## WHAT IS EXPECTED
Could the records be returned exactly, with the pictures left out?
___ DATASET RECORDS
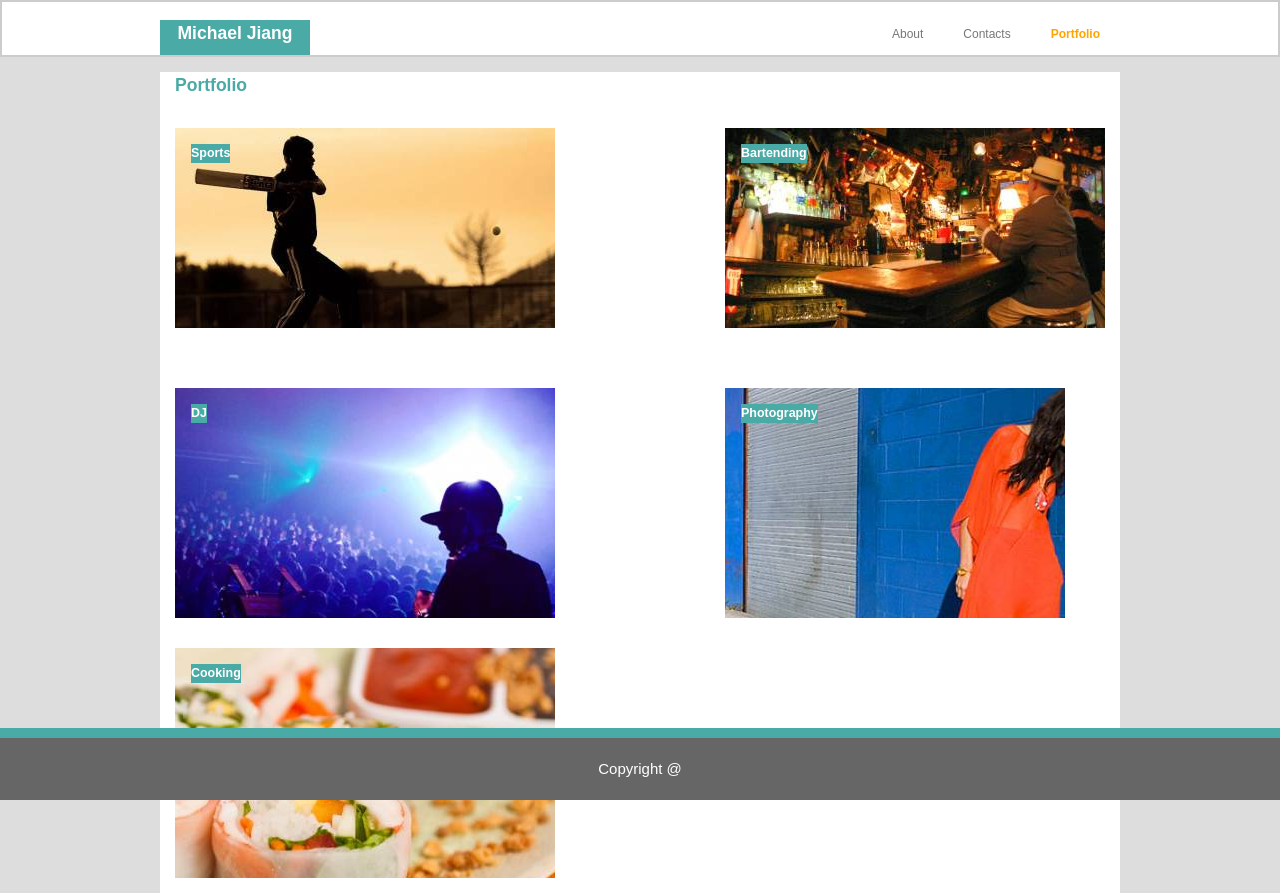
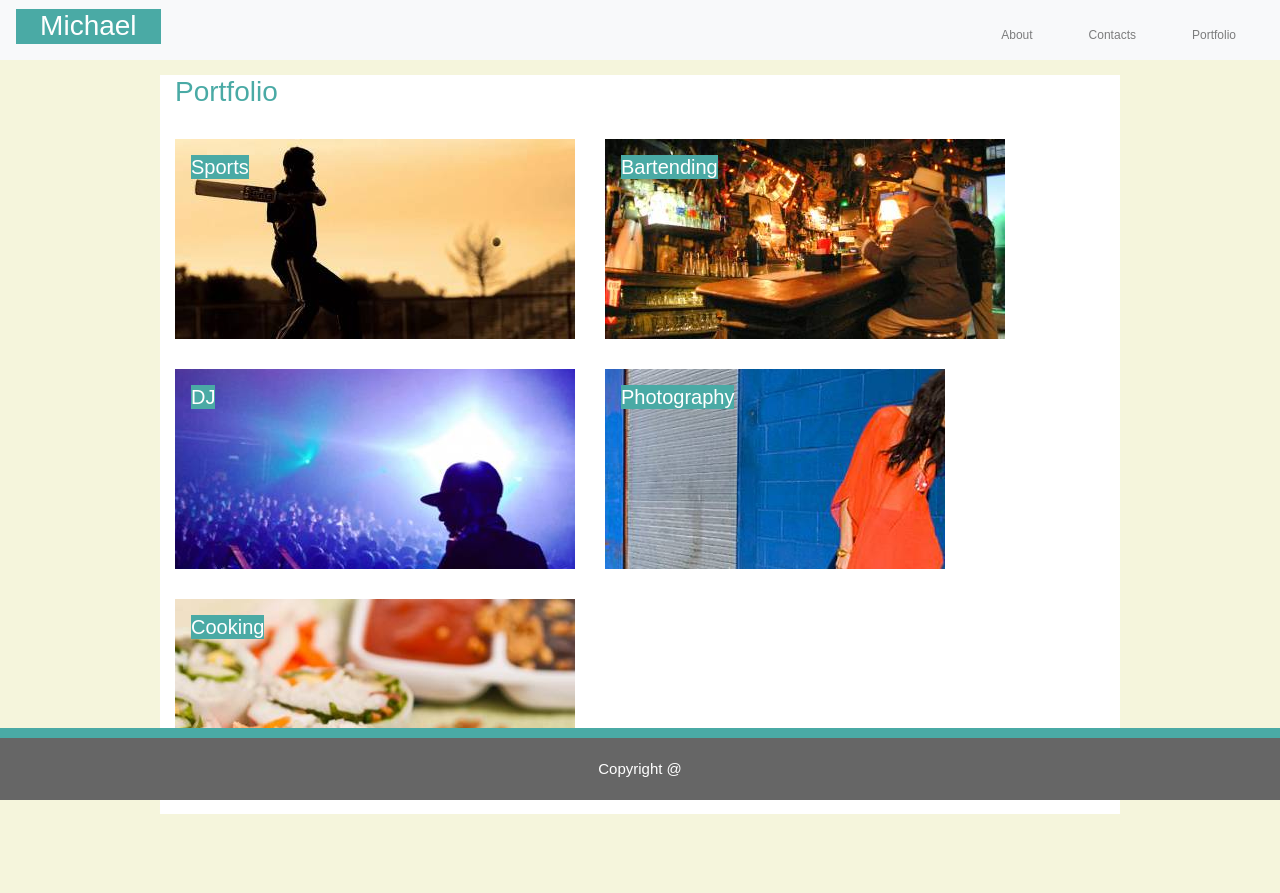
Before and after one commit to mjlikre/Basic-portfolio, a plain HTML site: page portfolio.html in a window 1280 px wide. After the commit the page ends 814 px from the top, so only its background shows below. Drawn offline with nearby package versions, Linux system fonts and the light colour scheme.

Commit message:
website changed to the hw 2 requirement. changed the nav bar, made website mobile responsive, changed the layout with bootstrap layout system, all things done

```diff
--- a/assets/css/style.css
+++ b/assets/css/style.css
@@ -1,17 +1,12 @@
 /* general style for the body */
 body{
     font: 15px/1.5 Arial, Helvetica, sans-serif;
-    padding: 0;
-    margin: 0;
-    background-color: #dddddd;
-
-
+    background-color: beige;
 }
 /* general style in th container, included in header and in the general information section
 i think later the header tag overwrites some of this stuff */
 
 .container{
-    width:960px;
     margin: auto;
     overflow: hidden;
 }
@@ -22,13 +17,9 @@ ul {
 }
 /* styling in header in general */
 
-header{
-    background: #ffffff;
-    max-height: 53px;
-    border:#cccccc 2px solid;
-}
+
 header h3{
-    width: 150px;
+    width: 150%;
     height: 35px;
     background: #4aaaa5;
     text-align: center;
@@ -58,22 +49,6 @@ header #name{
 }
 
 
-/* the basic navigation bar */
-header nav{
-    float: right;
-    margin-top: 10px;
-
-}
-
-header .highlight, header .current a{
-    color:orange;
-    font-weight: bold;
-}
-
-header a:hover{
-    color:orange;
-
-}
 
 /* styling for the body, the boxes, etc. */
 
@@ -82,6 +57,15 @@ header a:hover{
     width: 960px;
     height:auto;
     background-color: #ffffff;
+    z-index: -1;
+
+}
+
+#boxes .caption{
+    width:100%;
+    max-width:100%;
+    color:black;
+
 }
 #boxes h3{
     color:#4aaaa5;
@@ -105,7 +89,6 @@ header a:hover{
 #boxes h5{
     font-size:20;
     position: absolute;
-    z-index: 1;
     margin:1px;
     background-color: #4aaaa5;
     text-align: center;
@@ -124,6 +107,7 @@ header a:hover{
     background: url("../images/im1.jpeg") no-repeat;
     margin : 15px;
 
+
 }
 #boxes .box2{
     float: right;
@@ -132,6 +116,7 @@ header a:hover{
     min-height: 200px;
     background: url("../images/im2.jpeg") no-repeat;
     margin : 15px;
+
 }
 #boxes .box3{
     float: left;
@@ -140,6 +125,7 @@ header a:hover{
     min-height: 200px;
     background: url("../images/im3.jpg") no-repeat -200px -100px;
     margin : 15px;
+
 }
 #boxes .box4{
     float: right;
@@ -148,6 +134,7 @@ header a:hover{
     min-height: 200px;
     background: url("../images/im4.jpg") no-repeat -300px -50px;
     margin : 15px;
+
 }
 #boxes .box5{
     float: left;
@@ -156,6 +143,7 @@ header a:hover{
     min-height: 200px;
     background: url("../images/im5.jpg") no-repeat -200px -100px;
     margin : 15px;
+
 }
 /* input info styling on contacts page, the first two input */
 
@@ -183,7 +171,7 @@ input[type = text]{
 }
 /* sticky footer */
 footer {
-    position: absolute;
+    position: fixed;
     left: 0 ; right : 0; bottom: 0;
     padding:20px;
     margin-top:20px;
@@ -193,3 +181,21 @@ footer {
     border-top: #4aaaa5 10px solid;
 
 }
+
+@media screen and (max-width: 767px){
+    #boxes .container, .container{
+        width:60%;
+    }
+
+    #boxes,
+    #boxes .box1,
+    #boxes .box2,
+    #boxes .box3,
+    #boxes .box4,
+    #boxes .box5{
+        width : 80%;
+
+    }
+
+
+}
--- a/portfolio.html
+++ b/portfolio.html
@@ -5,51 +5,70 @@
     <meta http-equiv="X-UA-Compatible" content="IE=edge">
     <title>Basic portfolio</title>
     <meta name="viewport" content="width=device-width, initial-scale=1">
+    <link rel="stylesheet" href="https://stackpath.bootstrapcdn.com/bootstrap/4.3.1/css/bootstrap.min.css" integrity="sha384-ggOyR0iXCbMQv3Xipma34MD+dH/1fQ784/j6cY/iJTQUOhcWr7x9JvoRxT2MZw1T" crossorigin="anonymous">
     <link rel="stylesheet" type="text/css" media="screen" href="assets/css/style.css" />
+
 
 </head>
 <body>
     <header>
-        <div class="container">
+        <nav class="navbar navbar-expand-lg navbar-light bg-light">
                 <div id= "name">
-                <h3>Michael Jiang</h3>
+                    <h3>Michael</h3>
                 </div>
-            <nav>
-                <ul>
-                    <li><a href='index.html'>About</a></li>
-                    <li><a href = "contact.html">Contacts</a></li>
-                    <li class='current'><a href = "portfolio.html">Portfolio</a></li>
+            <button class="navbar-toggler" type="button" data-toggle="collapse" data-target="#navbarNav" aria-controls="navbarNav" aria-expanded="false" aria-label="Toggle navigation">
+                <span class="navbar-toggler-icon"></span>
+            </button>
+            <div class="collapse navbar-collapse" id="navbarNav">
+                <ul class="navbar-nav ml-auto">
+                    <li class="nav-item">
+                        <a class="nav-link" href='index.html'>About</a>
+                    </li>
+                    <li class="nav-item">
+                        <a class="nav-link" href = "contact.html">Contacts</a>
+                    </li>
+                    <li class="nav-item">
+                        <a class="nav-link current" href = "portfolio.html">Portfolio</a>
+                    </li>
+
                 </ul>
+            </div>
         </nav>
-
-        </div>
     </header>
 
     <section id="boxes">
         <h3>Portfolio</h3>
         <div class = "container">
-            <div class='box1'>
+            <div class = 'row'>
+                <div class='box1 col-sm-5'>
 
                     <h5>Sports</h5>
                 </div>
-            <div class='box2'>
+                <div class='box2 col-sm-5'>
 
                     <h5>Bartending</h5>
                 </div>
-            <div class ='box3'>
+
+            </div>
+        </div>
+        <div class = "container">
+            <div class = 'row'>
+
+                <div class ='box3 col-sm-5'>
 
                     <h5>DJ</h5>
                 </div>
-            <div class ='box4'>
-
+                <div class ='box4 col-sm-5'>
                     <h5>Photography</h5>
                 </div>
-            <div class = 'box5'>
-
+            </div>
+        </div>
+        <div class = "container">
+            <div class = 'row'>
+                <div class = 'box5 col-sm-5'>
                     <h5>Cooking</h5>
                 </div>
-
-
+            </div>
         </div>
 
     </section>
@@ -57,5 +76,9 @@
         Copyright @
     </footer>
 
+
+    <script src="https://code.jquery.com/jquery-3.3.1.slim.min.js" integrity="sha384-q8i/X+965DzO0rT7abK41JStQIAqVgRVzpbzo5smXKp4YfRvH+8abtTE1Pi6jizo" crossorigin="anonymous"></script>
+    <script src="https://cdnjs.cloudflare.com/ajax/libs/popper.js/1.14.7/umd/popper.min.js" integrity="sha384-UO2eT0CpHqdSJQ6hJty5KVphtPhzWj9WO1clHTMGa3JDZwrnQq4sF86dIHNDz0W1" crossorigin="anonymous"></script>
+    <script src="https://stackpath.bootstrapcdn.com/bootstrap/4.3.1/js/bootstrap.min.js" integrity="sha384-JjSmVgyd0p3pXB1rRibZUAYoIIy6OrQ6VrjIEaFf/nJGzIxFDsf4x0xIM+B07jRM" crossorigin="anonymous"></script>
 </body>
 </html>
```
Also changed, not shown: contact.html (+25 -10 lines), index.html (+27 -9 lines), 2 other files. Lines whose indentation alone changed are shown as unchanged.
______
## SOLUTION
Before and after one commit to mjlikre/Basic-portfolio, a plain HTML site: page portfolio.html in a window 1280 px wide. After the commit the page ends 814 px from the top, so only its background shows below. Drawn offline with nearby package versions, Linux system fonts and the light colour scheme.

Commit message:
website changed to the hw 2 requirement. changed the nav bar, made website mobile responsive, changed the layout with bootstrap layout system, all things done

```diff
--- a/assets/css/style.css
+++ b/assets/css/style.css
@@ -1,17 +1,12 @@
 /* general style for the body */
 body{
     font: 15px/1.5 Arial, Helvetica, sans-serif;
-    padding: 0;
-    margin: 0;
-    background-color: #dddddd;
-
-
+    background-color: beige;
 }
 /* general style in th container, included in header and in the general information section
 i think later the header tag overwrites some of this stuff */
 
 .container{
-    width:960px;
     margin: auto;
     overflow: hidden;
 }
@@ -22,13 +17,9 @@ ul {
 }
 /* styling in header in general */
 
-header{
-    background: #ffffff;
-    max-height: 53px;
-    border:#cccccc 2px solid;
-}
+
 header h3{
-    width: 150px;
+    width: 150%;
     height: 35px;
     background: #4aaaa5;
     text-align: center;
@@ -58,22 +49,6 @@ header #name{
 }
 
 
-/* the basic navigation bar */
-header nav{
-    float: right;
-    margin-top: 10px;
-
-}
-
-header .highlight, header .current a{
-    color:orange;
-    font-weight: bold;
-}
-
-header a:hover{
-    color:orange;
-
-}
 
 /* styling for the body, the boxes, etc. */
 
@@ -82,6 +57,15 @@ header a:hover{
     width: 960px;
     height:auto;
     background-color: #ffffff;
+    z-index: -1;
+
+}
+
+#boxes .caption{
+    width:100%;
+    max-width:100%;
+    color:black;
+
 }
 #boxes h3{
     color:#4aaaa5;
@@ -105,7 +89,6 @@ header a:hover{
 #boxes h5{
     font-size:20;
     position: absolute;
-    z-index: 1;
     margin:1px;
     background-color: #4aaaa5;
     text-align: center;
@@ -124,6 +107,7 @@ header a:hover{
     background: url("../images/im1.jpeg") no-repeat;
     margin : 15px;
 
+
 }
 #boxes .box2{
     float: right;
@@ -132,6 +116,7 @@ header a:hover{
     min-height: 200px;
     background: url("../images/im2.jpeg") no-repeat;
     margin : 15px;
+
 }
 #boxes .box3{
     float: left;
@@ -140,6 +125,7 @@ header a:hover{
     min-height: 200px;
     background: url("../images/im3.jpg") no-repeat -200px -100px;
     margin : 15px;
+
 }
 #boxes .box4{
     float: right;
@@ -148,6 +134,7 @@ header a:hover{
     min-height: 200px;
     background: url("../images/im4.jpg") no-repeat -300px -50px;
     margin : 15px;
+
 }
 #boxes .box5{
     float: left;
@@ -156,6 +143,7 @@ header a:hover{
     min-height: 200px;
     background: url("../images/im5.jpg") no-repeat -200px -100px;
     margin : 15px;
+
 }
 /* input info styling on contacts page, the first two input */
 
@@ -183,7 +171,7 @@ input[type = text]{
 }
 /* sticky footer */
 footer {
-    position: absolute;
+    position: fixed;
     left: 0 ; right : 0; bottom: 0;
     padding:20px;
     margin-top:20px;
@@ -193,3 +181,21 @@ footer {
     border-top: #4aaaa5 10px solid;
 
 }
+
+@media screen and (max-width: 767px){
+    #boxes .container, .container{
+        width:60%;
+    }
+
+    #boxes,
+    #boxes .box1,
+    #boxes .box2,
+    #boxes .box3,
+    #boxes .box4,
+    #boxes .box5{
+        width : 80%;
+
+    }
+
+
+}
--- a/portfolio.html
+++ b/portfolio.html
@@ -5,51 +5,70 @@
     <meta http-equiv="X-UA-Compatible" content="IE=edge">
     <title>Basic portfolio</title>
     <meta name="viewport" content="width=device-width, initial-scale=1">
+    <link rel="stylesheet" href="https://stackpath.bootstrapcdn.com/bootstrap/4.3.1/css/bootstrap.min.css" integrity="sha384-ggOyR0iXCbMQv3Xipma34MD+dH/1fQ784/j6cY/iJTQUOhcWr7x9JvoRxT2MZw1T" crossorigin="anonymous">
     <link rel="stylesheet" type="text/css" media="screen" href="assets/css/style.css" />
+
 
 </head>
 <body>
     <header>
-        <div class="container">
+        <nav class="navbar navbar-expand-lg navbar-light bg-light">
                 <div id= "name">
-                <h3>Michael Jiang</h3>
+                    <h3>Michael</h3>
                 </div>
-            <nav>
-                <ul>
-                    <li><a href='index.html'>About</a></li>
-                    <li><a href = "contact.html">Contacts</a></li>
-                    <li class='current'><a href = "portfolio.html">Portfolio</a></li>
+            <button class="navbar-toggler" type="button" data-toggle="collapse" data-target="#navbarNav" aria-controls="navbarNav" aria-expanded="false" aria-label="Toggle navigation">
+                <span class="navbar-toggler-icon"></span>
+            </button>
+            <div class="collapse navbar-collapse" id="navbarNav">
+                <ul class="navbar-nav ml-auto">
+                    <li class="nav-item">
+                        <a class="nav-link" href='index.html'>About</a>
+                    </li>
+                    <li class="nav-item">
+                        <a class="nav-link" href = "contact.html">Contacts</a>
+                    </li>
+                    <li class="nav-item">
+                        <a class="nav-link current" href = "portfolio.html">Portfolio</a>
+                    </li>
+
                 </ul>
+            </div>
         </nav>
-
-        </div>
     </header>
 
     <section id="boxes">
         <h3>Portfolio</h3>
         <div class = "container">
-            <div class='box1'>
+            <div class = 'row'>
+                <div class='box1 col-sm-5'>
 
                     <h5>Sports</h5>
                 </div>
-            <div class='box2'>
+                <div class='box2 col-sm-5'>
 
                     <h5>Bartending</h5>
                 </div>
-            <div class ='box3'>
+
+            </div>
+        </div>
+        <div class = "container">
+            <div class = 'row'>
+
+                <div class ='box3 col-sm-5'>
 
                     <h5>DJ</h5>
                 </div>
-            <div class ='box4'>
-
+                <div class ='box4 col-sm-5'>
                     <h5>Photography</h5>
                 </div>
-            <div class = 'box5'>
-
+            </div>
+        </div>
+        <div class = "container">
+            <div class = 'row'>
+                <div class = 'box5 col-sm-5'>
                     <h5>Cooking</h5>
                 </div>
-
-
+            </div>
         </div>
 
     </section>
@@ -57,5 +76,9 @@
         Copyright @
     </footer>
 
+
+    <script src="https://code.jquery.com/jquery-3.3.1.slim.min.js" integrity="sha384-q8i/X+965DzO0rT7abK41JStQIAqVgRVzpbzo5smXKp4YfRvH+8abtTE1Pi6jizo" crossorigin="anonymous"></script>
+    <script src="https://cdnjs.cloudflare.com/ajax/libs/popper.js/1.14.7/umd/popper.min.js" integrity="sha384-UO2eT0CpHqdSJQ6hJty5KVphtPhzWj9WO1clHTMGa3JDZwrnQq4sF86dIHNDz0W1" crossorigin="anonymous"></script>
+    <script src="https://stackpath.bootstrapcdn.com/bootstrap/4.3.1/js/bootstrap.min.js" integrity="sha384-JjSmVgyd0p3pXB1rRibZUAYoIIy6OrQ6VrjIEaFf/nJGzIxFDsf4x0xIM+B07jRM" crossorigin="anonymous"></script>
 </body>
 </html>
```
Also changed, not shown: contact.html (+25 -10 lines), index.html (+27 -9 lines), 2 other files. Lines whose indentation alone changed are shown as unchanged.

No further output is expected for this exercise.